Unfortunately, Venmo users have been exposed to several types of scams. Here are a few of the most common ones:
- Reverse transaction scams: Malicious users cancel a transaction with their bank or credit card before the payment finalizes.
- Pay later scams: A buyer insists that a seller provide goods or services before they pay with no intention of finalizing payment after.
- Fake screenshot scams: Buyers send fake “completed transaction” screenshots, falsely claiming they’ve already sent money to a seller.
- Venmo email scams: Phishing scammers trick victims into sending funds or sharing account information via aggressive email requests.
- Venmo text scams: Scammers texting from anonymous numbers convince users to transfer funds or share account information.
- Venmo hacked-account scam: Hackers use the victim’s account to make purchases.
The common theme to most Venmo scams is that they generally involve anonymous or unknown users. Always be cautious when transacting with people you don’t know, especially if they make suspicious requests.
Over the years, Venmo has been subject to criticism regarding their security measures, their protections of user data and their communication regarding privacy features. As a result of a 2018 settlement with the Federal Trade Commission, however, Venmo is now required to receive external audits to make sure they are abiding by stringent customer protection guidelines.
Depending on what your needs are, there are many alternatives to Venmo for peer-to-peer transactions.
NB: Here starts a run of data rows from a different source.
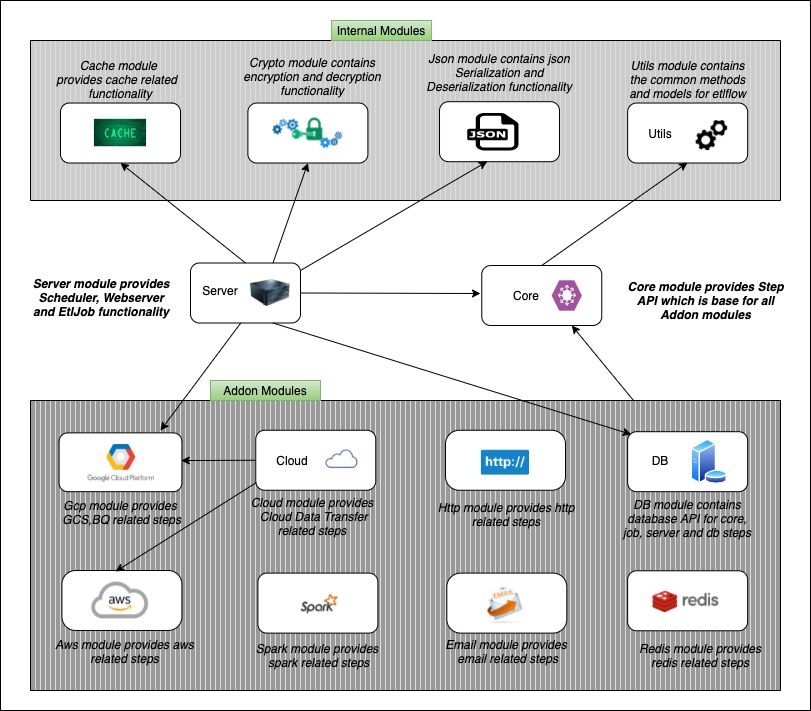
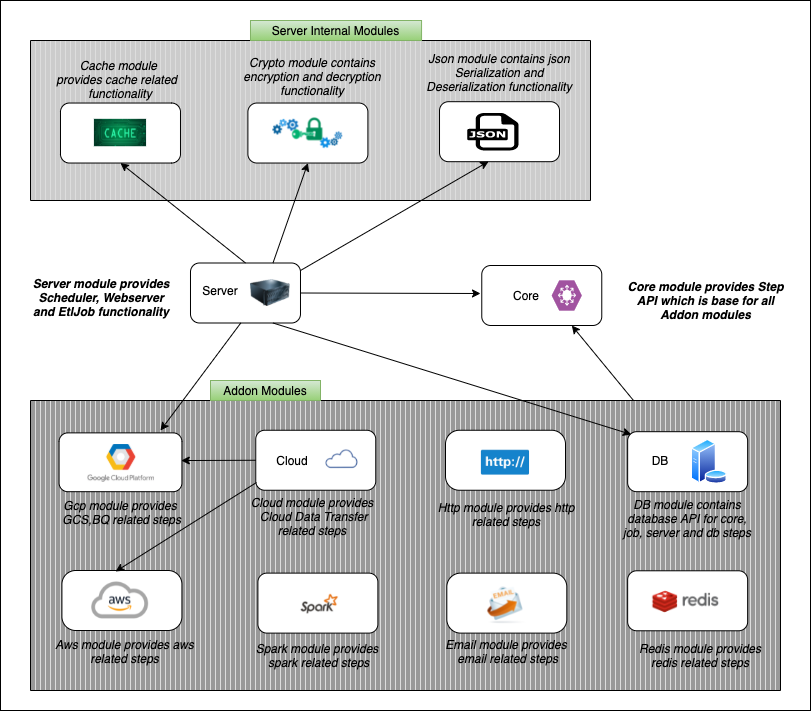
Updated json test cases, removed utils module.

diff --git a/README.md b/README.md
@@ -29,19 +29,18 @@ You can use this library in different ways mentioned below.
 ![ModuleDepGraph](moduleDep.png)
 
 ## Scala Version Compatibility Matrix
-### Internal Modules
-| Module Name        | Scala 2.12           | Scala 2.13  | Scala 3.0  | 
-| -------------------|:--------------------:| -----------:| ----------:|
-| Utils              | ✅                   | ✅          | ✅          |
-| Json               | ✅                   | ✅          | ✅          |
-| Cache              | ✅                   | ✅          | ✅          |
-| Crypto             | ✅                   | ✅          | ✅          |
-
 ### Main Modules
 | Module Name        | Scala 2.12           | Scala 2.13  | Scala 3.0  | 
 | -------------------|:--------------------:| -----------:| ----------:|
 | **Core**           | ✅                   | ✅          | ✅          |
 | **Server**         | ✅                   | ✅          | ✅          |
+
+### Server Internal Modules
+| Module Name        | Scala 2.12           | Scala 2.13  | Scala 3.0  | 
+| -------------------|:--------------------:| -----------:| ----------:|
+| Json               | ✅                   | ✅          | ✅          |
+| Cache              | ✅                   | ✅          | ✅          |
+| Crypto             | ✅                   | ✅          | ✅          |
 
 ### Addon Modules For Core
 | Module Name        | Scala 2.12           | Scala 2.13  | Scala 3.0  |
Here are a few to consider:
- PayPal: Venmo’s parent company charges more fees but has more buyer protections.
- Zelle: This app connects directly with banks for fee-free instant transfers.
- Cash App: Users get free transfers and access to a free debit card.
- Google Pay and Apple Cash: Both options offer free digital payments via mobile devices.
- Cash, check or money order: These tried-and-true payment methods are still viable options.
This list isn’t exhaustive, but it should provide some popular options for sending and receiving payments outside of Venmo.
If you think you may be the victim of a scam, the best thing to do is report the incident to Venmo customer service. Once you’ve done that, there are a few other actions to consider.
Once completed with registered users, payments on Venmo cannot be canceled. If you have a pending payment the recipient hasn’t yet accepted, you can cancel the payment in the “Incomplete” tab. If you think you may have sent a payment to a scammer, submit a request to the customer support team to report it.
If you decide to delete your Venmo account, you can do so by logging in to your profile from a computer and clicking “Cancel My Venmo Account” at the bottom. Note that this cannot be done from the mobile app.
In general, unfortunately, the answer is no. If you report fraudulent payment, Venmo will likely freeze the account from which a user is committing fraudulent activity. If the money is still in the account, the user may be able to refund the money manually. For Venmo purchases made via credit or debit card, fraud victims can report the incident to their bank.
Users cannot delete their transaction history. Fortunately, Venmo gives users the option to make their transaction history private, so it should be secure as long as your account remains secure.
In some cases, Venmo identity verification measures require users to confirm their Social Security numbers. These circumstances include sending $300+ to users or transferring $1,000+ to a bank in a week, creation of a group account and processing 200+ business profile transactions in a year. If you are asked to share it, be sure to verify the request is coming directly from Venmo.
So, is Venmo safe? In most cases it is, but that doesn’t mean it’s risk-free. As is the case with all payment methods, it does have vulnerabilities that can leave users unpaid, overcharged or overdrawn. If you run into financial hardship as a result of missing income or unexpected expenses, you may benefit from working to repair your credit with professional support, which could help you straighten out your report and work toward your credit goals.